I watched a great online marketing video last week hosted by a popular CEO. He made excellent points throughout; yet, one message particularly hit home. He voiced that the real problem with startups and young brands was not producing quality services and products; the real issue was marketing, gaining attention, informing people of your offered goods and services.
Traditionally, brands pursued the 'media' (mainly news sources) to gain exposure. Before the boom of the Web, PR reps would pen press releases and make attempts to contact various sources, which would possibly run a related story. That was then; things are different for modern-day PR people. Sure, there is a lot more competition in each vertical; yet, it is easier to find and connect with news sources.
Consider implementing the following actions to build PR connections:
Twitter never sleeps. There are people tweeting quips and tips at all hours of day and night, making it difficult to read everything, but easy to pinpoint particular authors. It's common for people to include author names (sometimes praise) along with and associated URL. I wouldn't suggest going overboard with compliments; but, if you enjoyed reading a piece, it's a nice sentiment for a writer to hear.

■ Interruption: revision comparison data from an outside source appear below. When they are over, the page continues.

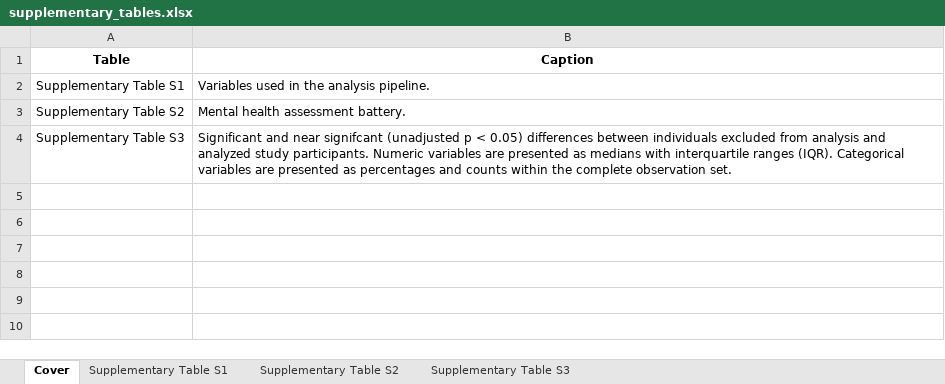
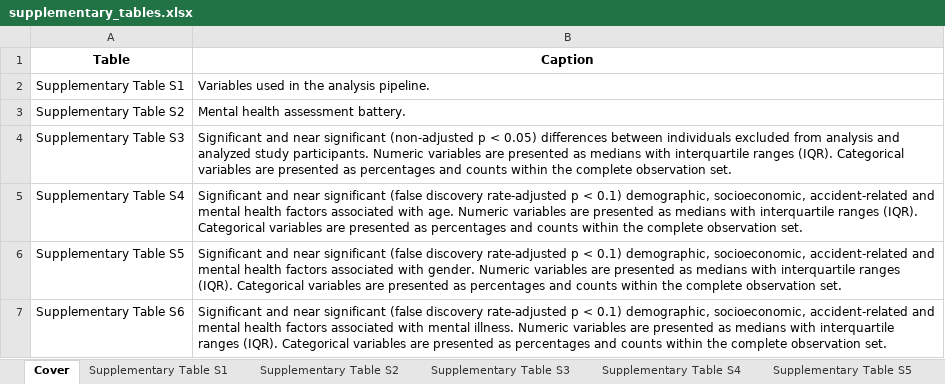
Before and after one commit to PiotrTymoszuk/mental_accident, an Excel workbook: paper/supplementary_tables.xlsx, sheet Cover, drawn as a sheet; values as stored, in another font and other column widths than the file's, no borders; the diff names each change by its address in the sheet, - before the commit and + after, or states it on an @@ line.

Commit message:
Effects of age, gender and mental illness
Association of demographic, socioeconomic, accident-related and mental health parameters with age, gender and mental illness in the study cohort

```diff
--- a/paper/supplementary_tables.xlsx (sheet Cover)
+++ b/paper/supplementary_tables.xlsx (sheet Cover)
+sheet tab: Supplementary Table S4
+sheet tab: Supplementary Table S5
-B4 (Caption): …and near signifcant (unadjusted p <…
+B4 (Caption): …and near significant (non-adjusted p <…
+row 5: Supplementary Table S4 | Significant and near significant (false discovery rate-adjusted p < 0.1) demographic, socioeconomic, accident-related and mental health factors associated with age. Numeric variables are presented as medians with interquartile ranges (IQR). Categorical variables are presented as percentages and counts within the complete observation set.
+row 6: Supplementary Table S5 | Significant and near significant (false discovery rate-adjusted p < 0.1) demographic, socioeconomic, accident-related and mental health factors associated with gender. Numeric variables are presented as medians with interquartile ranges (IQR). Categorical variables are presented as percentages and counts within the complete observation set.
+row 7: Supplementary Table S6 | Significant and near significant (false discovery rate-adjusted p < 0.1) demographic, socioeconomic, accident-related and mental health factors associated with mental illness. Numeric variables are presented as medians with interquartile ranges (IQR). Categorical variables are presented as percentages and counts within the complete observation set.
```
Also changed, not shown: sheet Supplementary Table S1, sheet Supplementary Table S3, other sheet tabs, paper/tables.xlsx, 23 other files.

If you find an author, writing stories relatable to your vertical, endeavor at making a connection. Twitter makes it easy to get 'to know' someone a bit, as users tweet about business and personal life too, giving readers an opportunity to ascertain a 'larger picture' regarding online personalities.
Example: Yesterday, I read a story featuring Topps' mobile applications. Topps is a traditional brand trying to make an impact in a new digital market. My boss, Ken Wisnefski, has knowledge of the baseball card industry and online marketing, potentially providing advice regarding Topps online pursuits. If I was the PR person, I could attempt to connect with the story's author.
Facebook has been 'around' for some time now; but, businesspeople have really just began engaging the platform in the last couple of years, especially after introducing brand pages. Recently, Facebook has introduced timelines.
News sources are ready to make online impacts, much like traditional sources did in providing news for decades. Take a gander at some popular news sources in the industry; they are trying very hard to integrate into the digital age; the brands are using social media platforms like Facebook. Take a look at the timelines of a few. Can you see patterns in stories covered? What stories are receiving the most engagement by readers and social media followers? Those are likely to be stories pursued in the near future; or, you can at least gain a 'feel' for what kinds of stories are 'hot' and 'trending' at the moment.
Example: Let's take a look at the Wall Street Journal's Facebook timeline. I see from the timeline, the WSJ posted a video about good-guy CEOs. I could attempt to engage the author through the WSJ page; but, it's not as personal; I'm likely to pursue an author via their own social profile. However, here I see the story has gotten a lot of shares, people are interested. Could I use this information to pen a 'hot' story for my own online property? Yes. Could I proactively 'interview' my CEO and pitch a possible follow-up to the story's author? I could do that too. The timeline gives me a lot more information than PR people had years ago before the boom of the Web.